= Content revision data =
--------------------------------

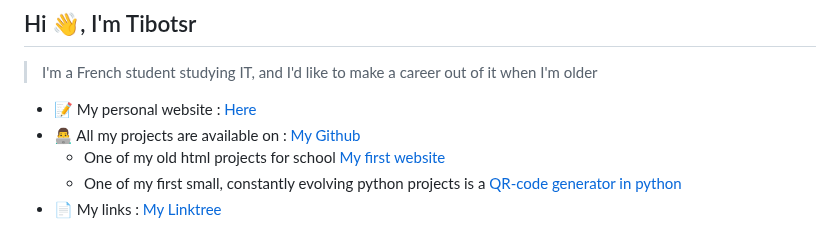
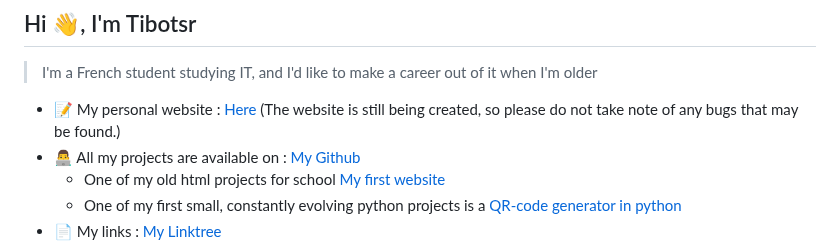
Before and after one commit to TiboTsr/Tibotsr, a Markdown page: README.md, the part around the change. Drawn GitHub-style.

```diff
--- a/README.md
+++ b/README.md
@@ -2,7 +2,7 @@
 
 > I'm a French student studying IT, and I'd like to make a career out of it when I'm older
 
-* 📝 My personal website : [Here](https://portfolio.tibotsr.repl.co)
+* 📝 My personal website : [Here](https://portfolio.tibotsr.repl.co) (The website is still being created, so please do not take note of any bugs that may be found.)
 * 👨‍💻 All my projects are available on : [My Github](https://github.com/tibotsr)
     * One of my old html projects for school [My first website](https://tesla.tibotsr.repl.co)
     * One of my first small, constantly evolving python projects is a [QR-code generator in python](https://github.com/TiboTsr/generateur-QRcode)
```
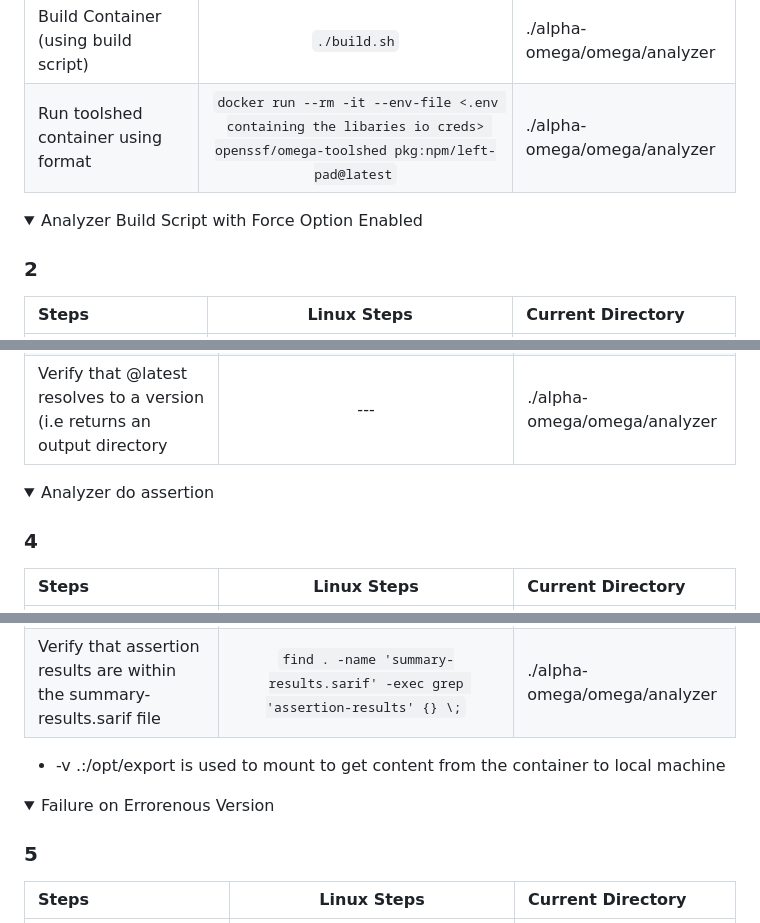
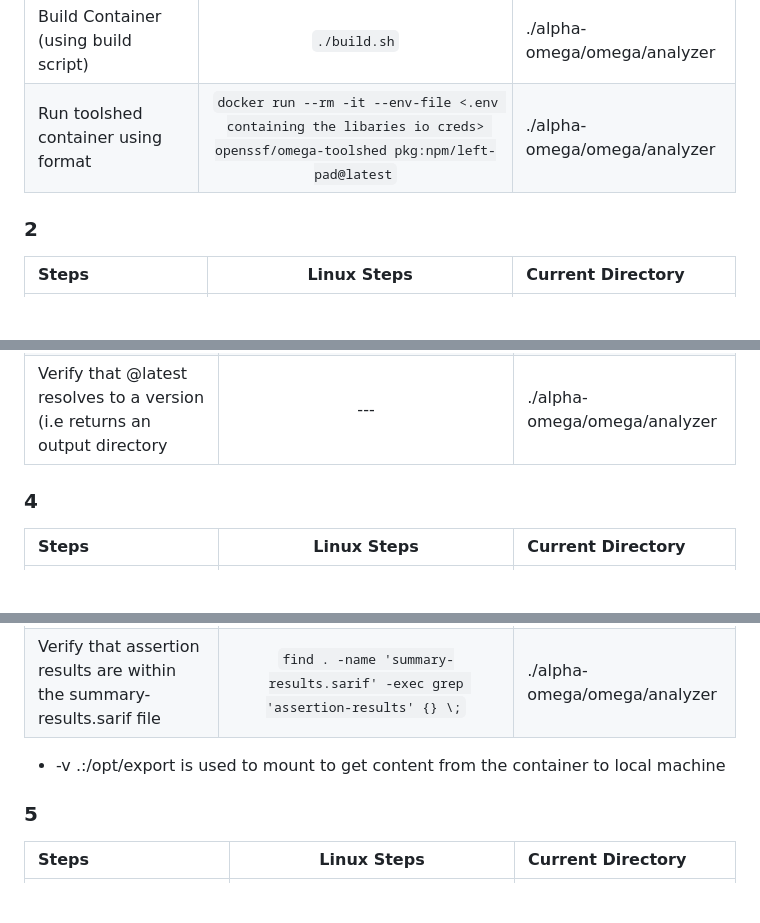
Before and after one commit to ossf/alpha-omega, a Markdown page: Mentorship/Software Requirements - Analyzer.md, 3 parts joined by grey strips. GitHub-like rendering; folded sections open; blank space fills up the shorter version.

```diff
--- a/Mentorship/Software Requirements - Analyzer.md
+++ b/Mentorship/Software Requirements - Analyzer.md
@@ -134,10 +134,6 @@ stateDiagram-v2
 | Build Container (using build script) | `./build.sh` | ./alpha-omega/omega/analyzer
 | Run toolshed container using format | `docker run --rm -it --env-file <.env containing the libaries io creds> openssf/omega-toolshed pkg:npm/left-pad@latest` | ./alpha-omega/omega/analyzer
 
-</details>
-
-<details>
-<summary>Analyzer Build Script with Force Option Enabled</summary>
 
 ### 2
 | Steps | Linux Steps | Current Directory
@@ -161,10 +153,6 @@ stateDiagram-v2
 | Run toolshed container using format | `docker run --rm -it --env-file <.env containing the libaries io creds> openssf/omega-toolshed pkg:npm/left-pad@latest` | ./alpha-omega/omega/analyzer
 | Verify that @latest resolves to a version (i.e returns an output directory | --- | ./alpha-omega/omega/analyzer
 
-</details>
-
-<details>
-<summary>Analyzer do assertion</summary>
 
 ### 4
 | Steps | Linux Steps | Current Directory
@@ -178,10 +166,6 @@ stateDiagram-v2
 
 - -v .:/opt/export is used to mount to get content from the container to local machine
 
-</details>
-
-<details>
-<summary>Failure on Errorenous Version</summary>
 
 ### 5
 | Steps | Linux Steps | Current Directory
```
Also changed, not shown: other parts of Mentorship/Software Requirements - Analyzer.md (+2 -12 lines).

--------------------------------

= Exercise =
For each record above, write out every line exactly and skip the pictures.

= Task output =
Before and after one commit to TiboTsr/Tibotsr, a Markdown page: README.md, the part around the change. Drawn GitHub-style.

```diff
--- a/README.md
+++ b/README.md
@@ -2,7 +2,7 @@
 
 > I'm a French student studying IT, and I'd like to make a career out of it when I'm older
 
-* 📝 My personal website : [Here](https://portfolio.tibotsr.repl.co)
+* 📝 My personal website : [Here](https://portfolio.tibotsr.repl.co) (The website is still being created, so please do not take note of any bugs that may be found.)
 * 👨‍💻 All my projects are available on : [My Github](https://github.com/tibotsr)
     * One of my old html projects for school [My first website](https://tesla.tibotsr.repl.co)
     * One of my first small, constantly evolving python projects is a [QR-code generator in python](https://github.com/TiboTsr/generateur-QRcode)
```
Before and after one commit to ossf/alpha-omega, a Markdown page: Mentorship/Software Requirements - Analyzer.md, 3 parts joined by grey strips. GitHub-like rendering; folded sections open; blank space fills up the shorter version.

```diff
--- a/Mentorship/Software Requirements - Analyzer.md
+++ b/Mentorship/Software Requirements - Analyzer.md
@@ -134,10 +134,6 @@ stateDiagram-v2
 | Build Container (using build script) | `./build.sh` | ./alpha-omega/omega/analyzer
 | Run toolshed container using format | `docker run --rm -it --env-file <.env containing the libaries io creds> openssf/omega-toolshed pkg:npm/left-pad@latest` | ./alpha-omega/omega/analyzer
 
-</details>
-
-<details>
-<summary>Analyzer Build Script with Force Option Enabled</summary>
 
 ### 2
 | Steps | Linux Steps | Current Directory
@@ -161,10 +153,6 @@ stateDiagram-v2
 | Run toolshed container using format | `docker run --rm -it --env-file <.env containing the libaries io creds> openssf/omega-toolshed pkg:npm/left-pad@latest` | ./alpha-omega/omega/analyzer
 | Verify that @latest resolves to a version (i.e returns an output directory | --- | ./alpha-omega/omega/analyzer
 
-</details>
-
-<details>
-<summary>Analyzer do assertion</summary>
 
 ### 4
 | Steps | Linux Steps | Current Directory
@@ -178,10 +166,6 @@ stateDiagram-v2
 
 - -v .:/opt/export is used to mount to get content from the container to local machine
 
-</details>
-
-<details>
-<summary>Failure on Errorenous Version</summary>
 
 ### 5
 | Steps | Linux Steps | Current Directory
```
Also changed, not shown: other parts of Mentorship/Software Requirements - Analyzer.md (+2 -12 lines).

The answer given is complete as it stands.